In June, a group of academics from around Latin America plus the US wrote a letter to the State Department railing against the US military presence in Honduras and demanding that aid to the country’s abusive law enforcement apparatus be halted. They exposed the drug war as the farce it is, charging “we are the ones providing all the corpses in your war” and arguing that “combatting drug trafficking is not a legitimate justification for the US to fund and train security forces that usurp democratic governments and violently repress our people.”

The Obama administration has expanded the US military’s presence in Honduras considerably, including sending in commando-style DEA troops to kill and capture people involved in drug trafficking. In just the last few months, those DEA agents have been implicated in killings on three separate instances, one of which ended with four dead civilians, two of whom were pregnant women. Increased US-Honduran cooperation has occurred in tandem with widespread human rights abuses and forced disappearances of political opponents and journalists.

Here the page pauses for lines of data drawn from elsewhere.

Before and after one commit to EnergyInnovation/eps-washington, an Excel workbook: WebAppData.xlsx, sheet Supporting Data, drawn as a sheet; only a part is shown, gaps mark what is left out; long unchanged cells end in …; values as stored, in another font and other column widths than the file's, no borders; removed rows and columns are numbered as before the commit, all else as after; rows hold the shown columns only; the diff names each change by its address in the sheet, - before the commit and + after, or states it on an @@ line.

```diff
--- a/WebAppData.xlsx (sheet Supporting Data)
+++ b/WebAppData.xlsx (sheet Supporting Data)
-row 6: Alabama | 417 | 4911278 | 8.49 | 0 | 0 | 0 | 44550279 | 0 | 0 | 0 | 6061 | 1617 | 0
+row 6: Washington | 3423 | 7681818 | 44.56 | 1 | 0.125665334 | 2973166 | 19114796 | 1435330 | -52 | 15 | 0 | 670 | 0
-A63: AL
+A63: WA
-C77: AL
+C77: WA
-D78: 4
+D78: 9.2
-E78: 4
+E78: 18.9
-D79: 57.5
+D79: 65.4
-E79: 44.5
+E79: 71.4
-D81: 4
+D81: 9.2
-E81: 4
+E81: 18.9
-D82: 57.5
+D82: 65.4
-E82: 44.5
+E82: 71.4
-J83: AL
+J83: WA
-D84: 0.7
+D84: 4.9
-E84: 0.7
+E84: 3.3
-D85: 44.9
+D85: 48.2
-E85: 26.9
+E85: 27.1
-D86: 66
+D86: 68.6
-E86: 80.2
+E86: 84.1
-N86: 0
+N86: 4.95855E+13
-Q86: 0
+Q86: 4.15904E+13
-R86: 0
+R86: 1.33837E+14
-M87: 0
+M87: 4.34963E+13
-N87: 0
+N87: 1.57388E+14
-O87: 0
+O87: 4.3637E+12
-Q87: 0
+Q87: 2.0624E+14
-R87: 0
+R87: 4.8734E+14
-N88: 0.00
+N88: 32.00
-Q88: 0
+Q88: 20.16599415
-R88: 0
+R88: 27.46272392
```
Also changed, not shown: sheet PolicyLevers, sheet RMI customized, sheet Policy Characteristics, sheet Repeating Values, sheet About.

The letter slams Washington for supporting the military coup that took place in 2009:

Our country is in shambles; in part thanks to U.S. “support.” We can never know what would have happened, but had the U.S. State Department respected Honduran and Latin American diplomatic processes following the coup, perhaps our country might not today be considered nationally and internationally as an example of a “failed state.”

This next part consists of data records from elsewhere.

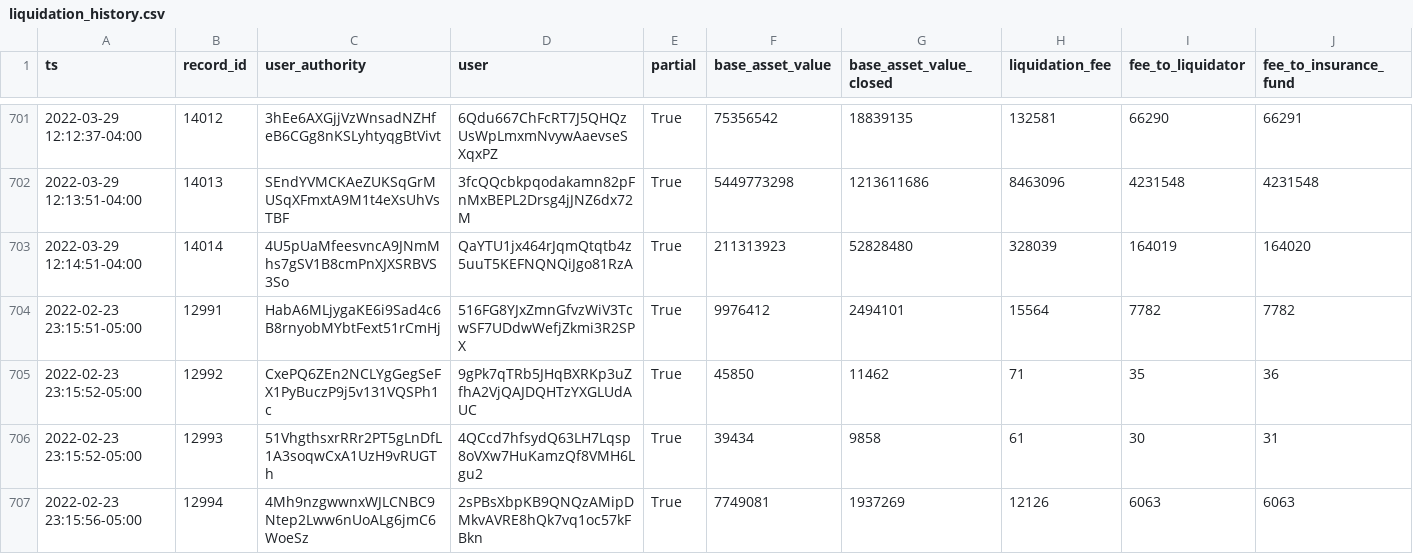
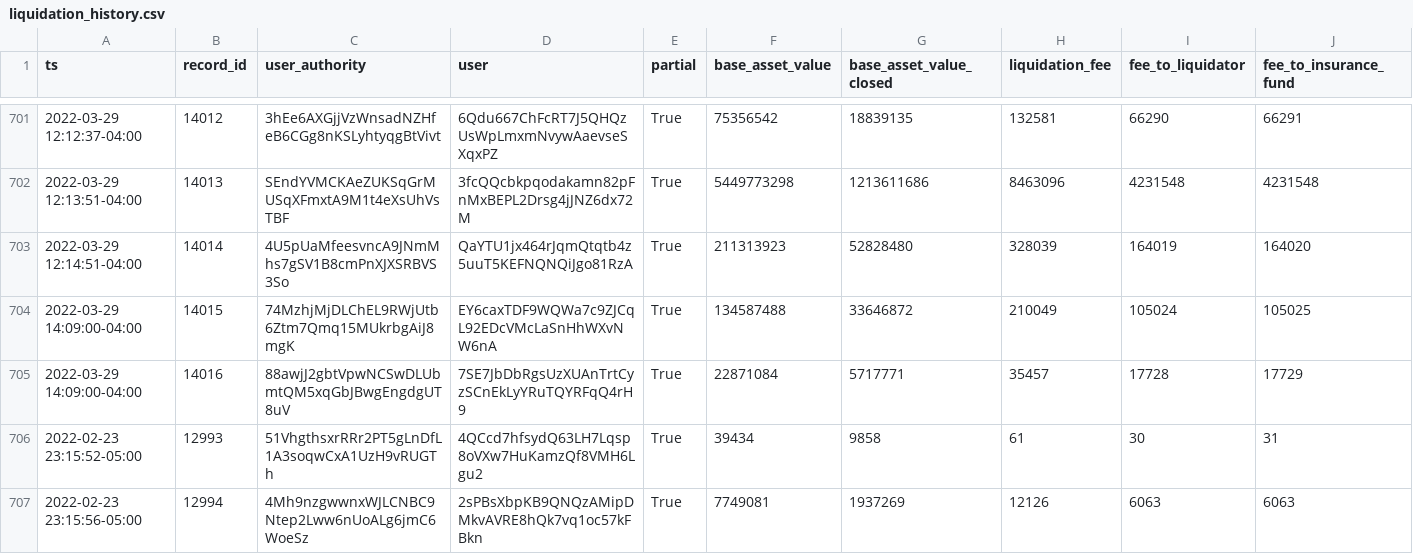
Before and after one commit to lmvdz/drift-flat-data, a CSV file: data/liquidation_history.csv, drawn as a sheet; only a part is shown, gaps mark what is left out; removed rows and columns are numbered as before the commit, all else as after; rows hold the shown columns only; the diff names each change by its address in the sheet, - before the commit and + after, or states it on an @@ line.

```diff
--- a/data/liquidation_history.csv
+++ b/data/liquidation_history.csv
-row 704: 2022-02-23 23:15:51-05:00 | 12991 | HabA6MLjygaKE6i9Sad4c6B8rnyobMYbtFext51rCmHj | 516FG8YJxZmnGfvzWiV3TcwSF7UDdwWefjZkmi3R2SPX | True | 9976412 | 2494101 | 15564 | 7782 | 7782
-row 705: 2022-02-23 23:15:52-05:00 | 12992 | CxePQ6ZEn2NCLYgGegSeFX1PyBuczP9j5v131VQSPh1c | 9gPk7qTRb5JHqBXRKp3uZfhA2VjQAJDQHTzYXGLUdAUC | True | 45850 | 11462 | 71 | 35 | 36
+row 704: 2022-03-29 14:09:00-04:00 | 14015 | 74MzhjMjDLChEL9RWjUtb6Ztm7Qmq15MUkrbgAiJ8mgK | EY6caxTDF9WQWa7c9ZJCqL92EDcVMcLaSnHhWXvNW6nA | True | 134587488 | 33646872 | 210049 | 105024 | 105025
+row 705: 2022-03-29 14:09:00-04:00 | 14016 | 88awjJ2gbtVpwNCSwDLUbmtQM5xqGbJBwgEngdgUT8uV | 7SE7JbDbRgsUzXUAnTrtCyzSCnEkLyYRuTQYRFqQ4rH9 | True | 22871084 | 5717771 | 35457 | 17728 | 17729
```
Also changed, not shown: data/deposit_history.csv, data/fundingPayment_history.csv, 6 other files.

…The direct effect of U.S. policy toward Honduras has been to further strengthen the hand of the very people responsible for plotting, carrying out, legitimating, and violently imposing the coup d’état: the armed forces, the court system, the attorney general’s office, the police and powerful business groups. Military officers who led the coup have been assigned top-level positions within the current administration of President Lobo. With “security” as an explanation, Honduran armed forces are no longer required to account for the resources they use and can now make purchases without a tendering process. The current Honduran administration has put our poorly respected civil liberties at greater risk by deputizing soldiers to act as police despite their not being trained for that function but instead having been trained to exterminate the enemy, and giving police, with the new wiretap law, broad powers to audit the personal communication of citizens requiring neither a judge’s nor a DA’s order. All this, in turn, has intensified the climate of insecurity in our country, where citizens often have more reason to fear security forces than they do drug traffickers and gangs.

Then last week the State Department made an announcement that seemed a direct response to the letter, declaring the US would halt aid to Honduras…with some important caveats.

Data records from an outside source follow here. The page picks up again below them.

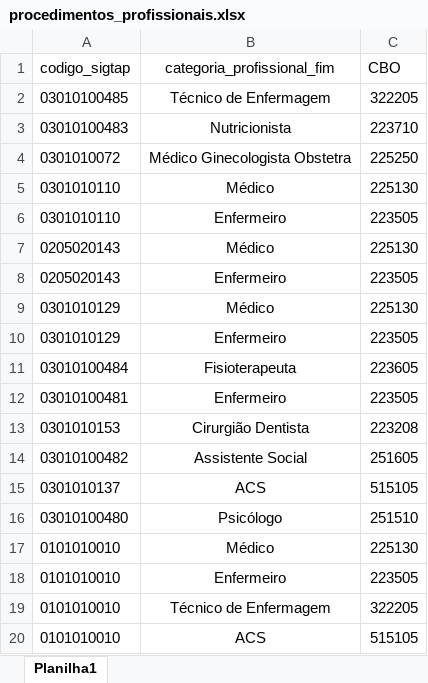
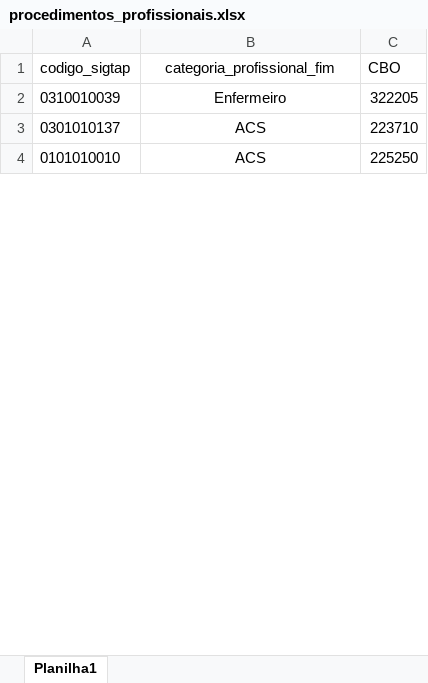
Before and after one commit to danielppagotto/dimensionamento, an Excel workbook: 05_Gestantes/03_profissionais/procedimentos_profissionais.xlsx, sheet Planilha1, drawn as a sheet; only a part is shown; values as stored, in another font and other column widths than the file's, no borders; removed rows and columns are numbered as before the commit, all else as after; the diff covers the shown part only; the diff names each change by its address in the sheet, - before the commit and + after, or states it on an @@ line.

```diff
--- a/05_Gestantes/03_profissionais/procedimentos_profissionais.xlsx (sheet Planilha1)
+++ b/05_Gestantes/03_profissionais/procedimentos_profissionais.xlsx (sheet Planilha1)
-row 2: 03010100485 | Técnico de Enfermagem | 322205
-row 3: 03010100483 | Nutricionista | 223710
-row 4: 0301010072 | Médico Ginecologista Obstetra | 225250
-row 5: 0301010110 | Médico | 225130
-row 6: 0301010110 | Enfermeiro | 223505
-row 7: 0205020143 | Médico | 225130
-row 8: 0205020143 | Enfermeiro | 223505
-row 9: 0301010129 | Médico | 225130
-row 10: 0301010129 | Enfermeiro | 223505
-row 11: 03010100484 | Fisioterapeuta | 223605
-row 12: 03010100481 | Enfermeiro | 223505
-row 13: 0301010153 | Cirurgião Dentista | 223208
-row 14: 03010100482 | Assistente Social | 251605
+row 2: 0310010039 | Enfermeiro | 322205
-C3 (CBO): 515105
+C3 (CBO): 223710
-row 16: 03010100480 | Psicólogo | 251510
-row 17: 0101010010 | Médico | 225130
-row 18: 0101010010 | Enfermeiro | 223505
-row 19: 0101010010 | Técnico de Enfermagem | 322205
-C4 (CBO): 515105
+C4 (CBO): 225250
```
Also changed, not shown: 22 added rows, 6 removed rows and 19 edited cells elsewhere in this sheet, 05_Gestantes/03_profissionais/procedimentos_tempos.xlsx, 28 other files.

The U.S. government is withholding funds to Honduran law enforcement units directly supervised by their new national police chief until the U.S. can investigate allegations that he ran a death squad a decade ago, according to a State Department report released this week.

The report says the State Department “is aware of allegations of human rights violations related to Police Chief Juan Carlos Bonilla’s service” and that the U.S. government has established a working group to investigate.

The U.S. had pledged $56 million in bilateral security and development assistance for 2012 in Honduras, where tons of drugs pass through each year on their way to the United States. Under the new guidelines, the U.S. is limiting assistance so that it only goes to special Honduran law enforcement units, staffed by Honduran personnel “who receive training, guidance, and advice directly from U.S. law enforcement and are not under Bonilla’s direct supervision,” according to the report.

Nice try, America. So basically the great bulk of US aid to Honduras, which is helping to tear the country apart and steal the rights of the Honduran people, will continue, while some small portion that has some direct connection to a single thuggish police chief is being temporarily halted. The problem is clearly much bigger than one police chief, but the US continues to justify promoting state-terrorism in the name of fighting drugs.

But, as the letter signed by hundreds of academics explained to the State Department “the police and armed forces” that are being armed and trained by Washington “are an integral part of the problem; many of their members are deeply complicit in the drug trade.”